_Problem description_
When you retype the entries, keep each one exact and leave out the pictures.

[Web interface edit records]
——————

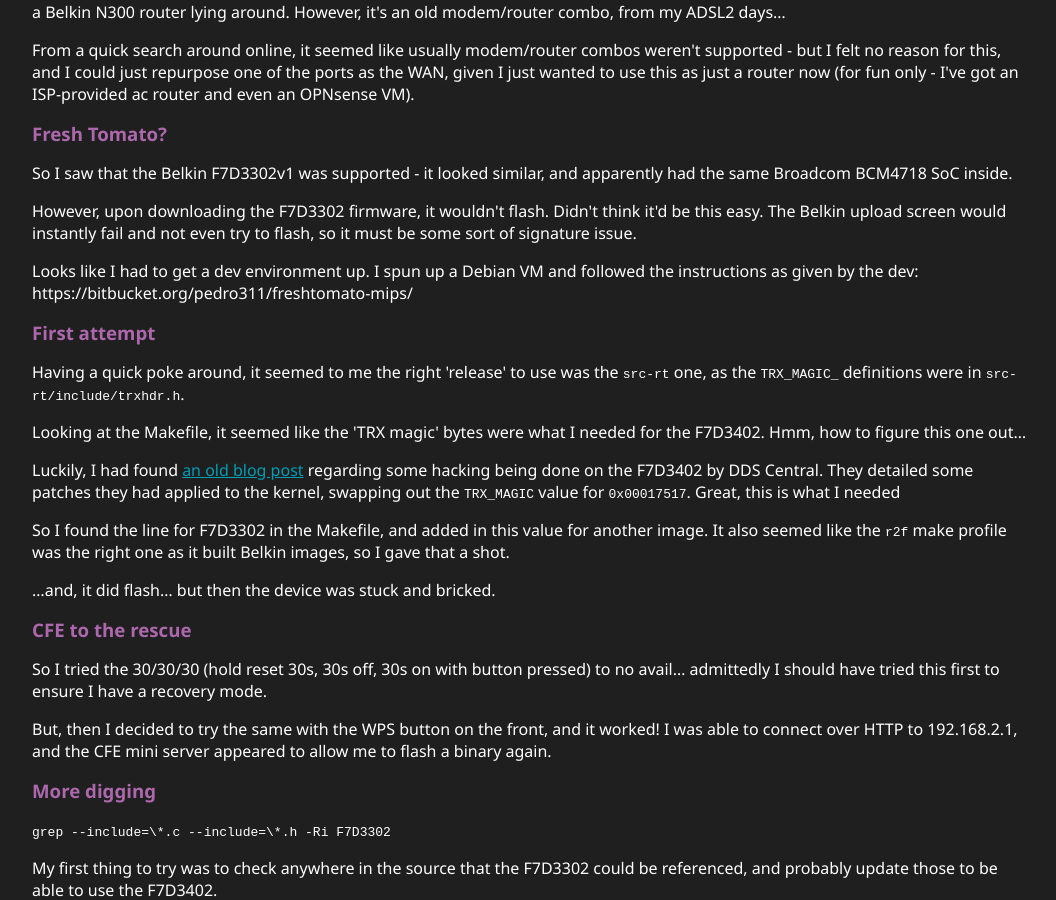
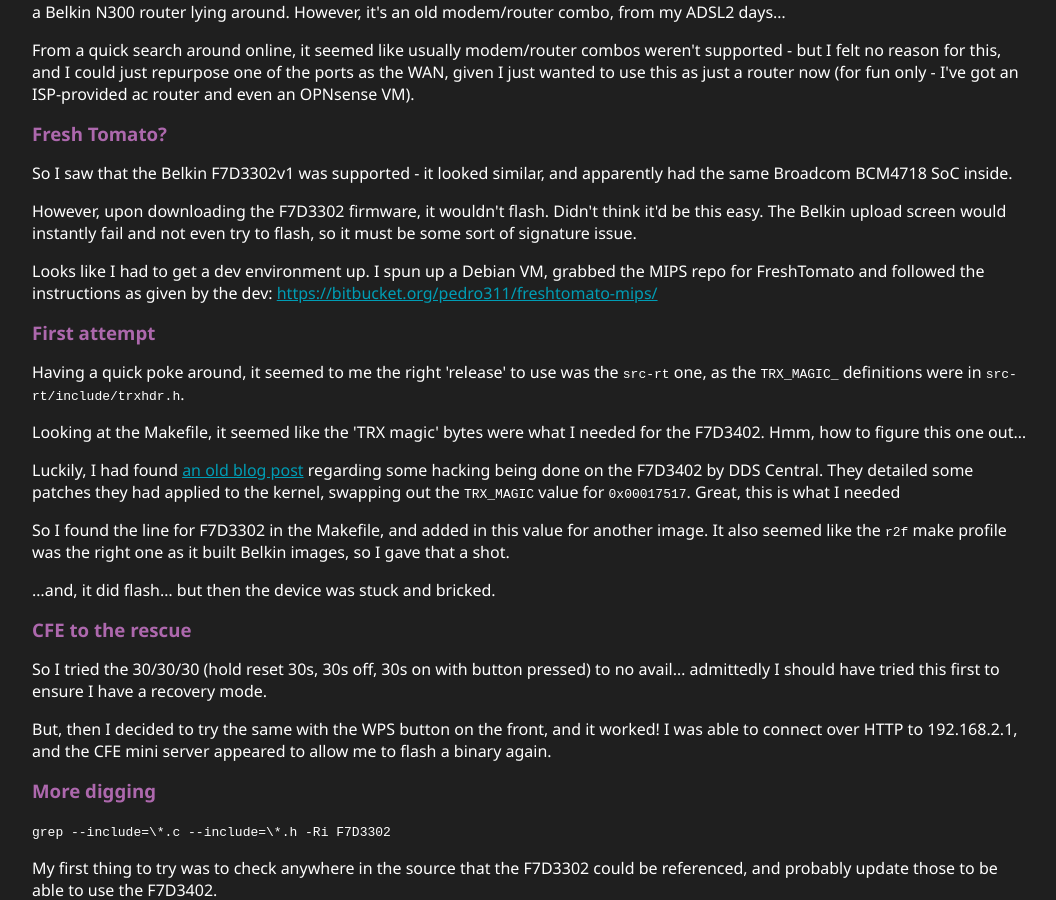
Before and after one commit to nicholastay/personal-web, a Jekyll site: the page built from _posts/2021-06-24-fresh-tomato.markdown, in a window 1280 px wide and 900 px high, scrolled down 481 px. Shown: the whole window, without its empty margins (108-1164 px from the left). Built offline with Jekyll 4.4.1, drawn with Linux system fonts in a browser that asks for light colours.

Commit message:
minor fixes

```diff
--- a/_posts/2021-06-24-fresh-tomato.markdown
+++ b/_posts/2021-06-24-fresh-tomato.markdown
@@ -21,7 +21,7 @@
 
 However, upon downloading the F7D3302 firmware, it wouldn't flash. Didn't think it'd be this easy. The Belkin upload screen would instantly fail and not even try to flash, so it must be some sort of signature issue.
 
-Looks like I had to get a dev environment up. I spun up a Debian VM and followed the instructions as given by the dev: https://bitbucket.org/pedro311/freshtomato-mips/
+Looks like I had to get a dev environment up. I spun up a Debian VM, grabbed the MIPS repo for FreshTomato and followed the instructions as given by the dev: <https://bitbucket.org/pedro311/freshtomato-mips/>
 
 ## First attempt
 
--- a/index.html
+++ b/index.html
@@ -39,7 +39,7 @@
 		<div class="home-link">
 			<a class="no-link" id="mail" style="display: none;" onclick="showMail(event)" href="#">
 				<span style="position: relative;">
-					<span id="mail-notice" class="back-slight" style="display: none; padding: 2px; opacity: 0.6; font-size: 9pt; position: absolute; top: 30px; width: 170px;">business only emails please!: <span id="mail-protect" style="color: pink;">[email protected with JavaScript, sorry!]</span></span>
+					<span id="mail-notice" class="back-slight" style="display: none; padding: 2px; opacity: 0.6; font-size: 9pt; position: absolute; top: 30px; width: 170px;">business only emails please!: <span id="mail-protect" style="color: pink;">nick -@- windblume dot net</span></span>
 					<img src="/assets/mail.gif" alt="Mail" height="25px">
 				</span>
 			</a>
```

——————

_Answer to this task_
Before and after one commit to nicholastay/personal-web, a Jekyll site: the page built from _posts/2021-06-24-fresh-tomato.markdown, in a window 1280 px wide and 900 px high, scrolled down 481 px. Shown: the whole window, without its empty margins (108-1164 px from the left). Built offline with Jekyll 4.4.1, drawn with Linux system fonts in a browser that asks for light colours.

Commit message:
minor fixes

```diff
--- a/_posts/2021-06-24-fresh-tomato.markdown
+++ b/_posts/2021-06-24-fresh-tomato.markdown
@@ -21,7 +21,7 @@
 
 However, upon downloading the F7D3302 firmware, it wouldn't flash. Didn't think it'd be this easy. The Belkin upload screen would instantly fail and not even try to flash, so it must be some sort of signature issue.
 
-Looks like I had to get a dev environment up. I spun up a Debian VM and followed the instructions as given by the dev: https://bitbucket.org/pedro311/freshtomato-mips/
+Looks like I had to get a dev environment up. I spun up a Debian VM, grabbed the MIPS repo for FreshTomato and followed the instructions as given by the dev: <https://bitbucket.org/pedro311/freshtomato-mips/>
 
 ## First attempt
 
--- a/index.html
+++ b/index.html
@@ -39,7 +39,7 @@
 		<div class="home-link">
 			<a class="no-link" id="mail" style="display: none;" onclick="showMail(event)" href="#">
 				<span style="position: relative;">
-					<span id="mail-notice" class="back-slight" style="display: none; padding: 2px; opacity: 0.6; font-size: 9pt; position: absolute; top: 30px; width: 170px;">business only emails please!: <span id="mail-protect" style="color: pink;">[email protected with JavaScript, sorry!]</span></span>
+					<span id="mail-notice" class="back-slight" style="display: none; padding: 2px; opacity: 0.6; font-size: 9pt; position: absolute; top: 30px; width: 170px;">business only emails please!: <span id="mail-protect" style="color: pink;">nick -@- windblume dot net</span></span>
 					<img src="/assets/mail.gif" alt="Mail" height="25px">
 				</span>
 			</a>
```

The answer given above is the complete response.